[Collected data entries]
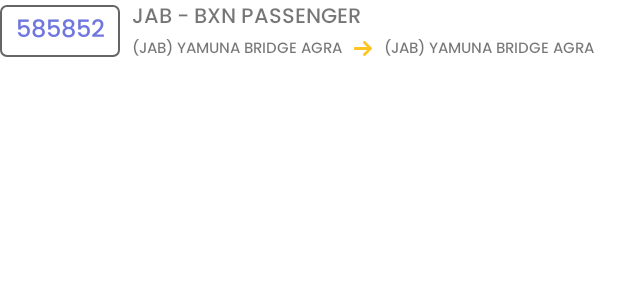
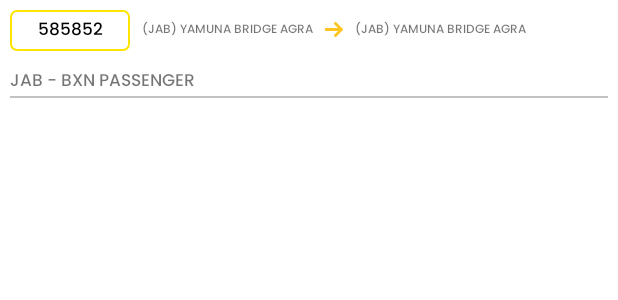
Before and after one commit to CUBEZYTECH95/TrainStatus, an Android app: the layout train_autocomp_item.xml on its own in the app's theme, with its tools: preview values and no code run, on a phone screen of 412 x 824 dp. Shown: the top 300 px of the screen. Run offline under Robolectric (Android 15) with nearby library versions, the phone set to English and light mode, and no system bars.

Commit message:
train_live_status_6

```diff
--- a/app/src/main/java/com/example/trainlivestatus/adapter/FindStationAdapter.kt
+++ b/app/src/main/java/com/example/trainlivestatus/adapter/FindStationAdapter.kt
@@ -89,8 +89,7 @@ class FindStationAdapter(
 
                 for (i in contactListFiltered?.indices!!) {
 
-                    if (contactListFiltered!![i].ecityname!!.lowercase(Locale.getDefault())
-                            .contains(p0.toString().lowercase(Locale.getDefault()))
+                    if (contactListFiltered!![i].ecityname!!.lowercase(Locale.getDefault()).contains(p0.toString().lowercase(Locale.getDefault()))
                     ) {
                         filterList.add(contactListFiltered!![i])
                     }
--- a/app/src/main/java/com/example/trainlivestatus/apihelper/ApiInterface.kt
+++ b/app/src/main/java/com/example/trainlivestatus/apihelper/ApiInterface.kt
@@ -13,10 +13,10 @@ interface ApiInterface {
 
     @FormUrlEncoded
     @POST("station_list?")
-    fun FindStations(
+    suspend fun FindStations(
         @Field(WsClients.app_version) app_version: String?,
         @Field(WsClients.api_key) api_key: String?
-    ): Call<JsonArray?>?
+    ): List<JsonArray?>?
 
 
     @GET("/api/platform/trainbooking/tatwnstns")
--- a/app/src/main/res/drawable/train_outline_bg.xml
+++ b/app/src/main/res/drawable/train_outline_bg.xml
@@ -4,7 +4,7 @@
 
     <stroke
         android:width="1dp"
-        android:color="#656565" />
+        android:color="@color/colorYellow" />
 
     <corners android:radius="4dp" />
 
--- a/app/src/main/res/layout/activity_find_station.xml
+++ b/app/src/main/res/layout/activity_find_station.xml
@@ -40,13 +40,13 @@
         </RelativeLayout>
 
 
-        <ProgressBar
+        <!--<ProgressBar
             android:id="@+id/progress_circular"
             android:layout_width="wrap_content"
             android:layout_height="wrap_content"
             android:layout_centerInParent="true"
             android:indeterminateTint="@color/colorYellow"
-            android:visibility="gone" />
+            android:visibility="gone" />-->
 
     </RelativeLayout>
 
--- a/app/src/main/res/layout/train_autocomp_item.xml
+++ b/app/src/main/res/layout/train_autocomp_item.xml
@@ -1,70 +1,98 @@
 <?xml version="1.0" encoding="utf-8"?>
-<layout>
+<layout xmlns:tools="http://schemas.android.com/tools">
+
     <LinearLayout xmlns:android="http://schemas.android.com/apk/res/android"
         android:id="@+id/layout"
         android:layout_width="match_parent"
         android:layout_height="wrap_content"
         android:gravity="center_vertical"
-        android:orientation="horizontal">
-
-        <TextView
-            android:id="@+id/tv_train_no"
-            android:layout_width="@dimen/dp_80"
-            android:gravity="center"
-            android:layout_height="wrap_content"
-            android:textSize="@dimen/sp_16"
-            android:text="585852"
-            android:textColor="#6F76DE"
-            android:padding="@dimen/dp_4"
-            android:background="@drawable/train_outline_bg"
-            android:fontFamily="@font/poppins_medium"/>
+        android:layout_margin="@dimen/_5sdp"
+        android:orientation="vertical">
 
         <LinearLayout
             android:layout_width="match_parent"
             android:layout_height="wrap_content"
-            android:orientation="vertical"
-            android:layout_marginStart="@dimen/dp_8">
+            android:orientation="horizontal">
 
             <TextView
-                android:id="@+id/tv_train_name"
-                android:layout_width="wrap_content"
+                android:id="@+id/tv_train_no"
+                android:layout_width="@dimen/dp_80"
                 android:layout_height="wrap_content"
-                android:text="JAB - BXN PASSENGER"
-                android:fontFamily="@font/poppins_medium"/>
+                android:background="@drawable/train_outline_bg"
+                android:fontFamily="@font/poppins_medium"
+                android:gravity="center"
+                android:padding="@dimen/dp_4"
+                android:text="585852"
+                android:textColor="@color/black"
+                android:textSize="11sp" />
 
             <LinearLayout
                 android:layout_width="match_parent"
-                android:layout_height="wrap_content"
-                android:gravity="center_vertical"
+                android:layout_height="match_parent"
+                android:layout_marginStart="@dimen/dp_8"
+                android:gravity="center"
+                android:orientation="vertical">
 
-                android:orientation="horizontal">
 
-                <TextView
-                    android:id="@+id/tv_source"
-                    android:layout_width="wrap_content"
+                <LinearLayout
+                    android:layout_width="match_parent"
                     android:layout_height="wrap_content"
-                    android:text="(JAB) YAMUNA BRIDGE AGRA"
-                    android:fontFamily="@font/poppins_medium"
-                    android:textSize="@dimen/sp_10"/>
+                    android:gravity="center_vertical"
+                    android:orientation="horizontal">
 
-                <ImageView
-                    android:layout_width="wrap_content"
+                    <TextView
+                        android:id="@+id/tv_source"
+                        android:layout_width="wrap_content"
+                        android:layout_height="wrap_content"
+                        android:fontFamily="@font/poppins_medium"
+                        android:text="(JAB) YAMUNA BRIDGE AGRA"
+                        android:textSize="8sp"
+                        tools:ignore="SmallSp" />
+
+                    <ImageView
+                        android:layout_width="wrap_content"
+                        android:layout_height="wrap_content"
+                        android:layout_marginLeft="@dimen/dp_8"
+                        android:layout_marginRight="@dimen/dp_8"
+                        android:src="@drawable/ic_right_arrow" />
+
+                    <TextView
+                        android:id="@+id/tv_destination"
+                        android:layout_width="wrap_content"
+                        android:layout_height="wrap_content"
+                        android:fontFamily="@font/poppins_medium"
+                        android:text="(JAB) YAMUNA BRIDGE AGRA"
+                        android:textSize="8sp"
+                        tools:ignore="SmallSp" />
+
+                </LinearLayout>
+
+                <!--<TextView
+                    android:id="@+id/tv_train_name"
+                    android:layout_width="match_parent"
                     android:layout_height="wrap_content"
-                    android:src="@drawable/ic_right_arrow"
-                    android:layout_marginLeft="@dimen/dp_8"
-                    android:layout_marginRight="@dimen/dp_8"/>
+                    android:text="JAB - BXN PASSENGER"
+                    android:textSize="11sp"
+                    android:fontFamily="@font/poppins_medium"/>-->
 
-                <TextView
-                    android:id="@+id/tv_destination"
-                    android:layout_width="wrap_content"
-                    android:layout_height="wrap_content"
-                    android:text="(JAB) YAMUNA BRIDGE AGRA"
-                    android:fontFamily="@font/poppins_medium"
-                    android:textSize="@dimen/sp_10"/>
 
             </LinearLayout>
 
         </LinearLayout>
 
+        <TextView
+            android:id="@+id/tv_train_name"
+            android:layout_width="match_parent"
+            android:layout_height="wrap_content"
+            android:text="JAB - BXN PASSENGER"
+            android:textSize="11sp"
+            android:layout_marginTop="@dimen/_8sdp"
+            android:fontFamily="@font/poppins_medium"/>
+
+        <View
+            android:layout_width="match_parent"
+            android:layout_height="1dp"
+            android:background="@color/colorGray"/>
+
     </LinearLayout>
 </layout>
```
Also changed, not shown: app/src/main/java/com/example/trainlivestatus/adapter/RepoAdapter.kt (+13 -2 lines), app/src/main/java/com/example/trainlivestatus/adapter/StationAdapter.kt (added, +144 -0 lines), app/src/main/java/com/example/trainlivestatus/livestatus/BaseClass.kt (+44 -0 lines), app/src/main/java/com/example/trainlivestatus/livestatus/FindStationActivity.kt (+64 -55 lines), app/src/main/java/com/example/trainlivestatus/livestatus/SeatAvailableActivity.kt (+68 -15 lines), app/src/main/java/com/example/trainlivestatus/repository/MainRespository.kt (+10 -0 lines), app/src/main/java/com/example/trainlivestatus/viewmodel/MainViewModel.kt (+57 -6 lines), app/src/main/res/layout/activity_seat_available.xml (+28 -16 lines).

**WHAT YOU NEED TO DO:** Using the records, find the number of lines in which the string "getDefault" occurs. Reply with that number alone.

**TASK RESULT:** 3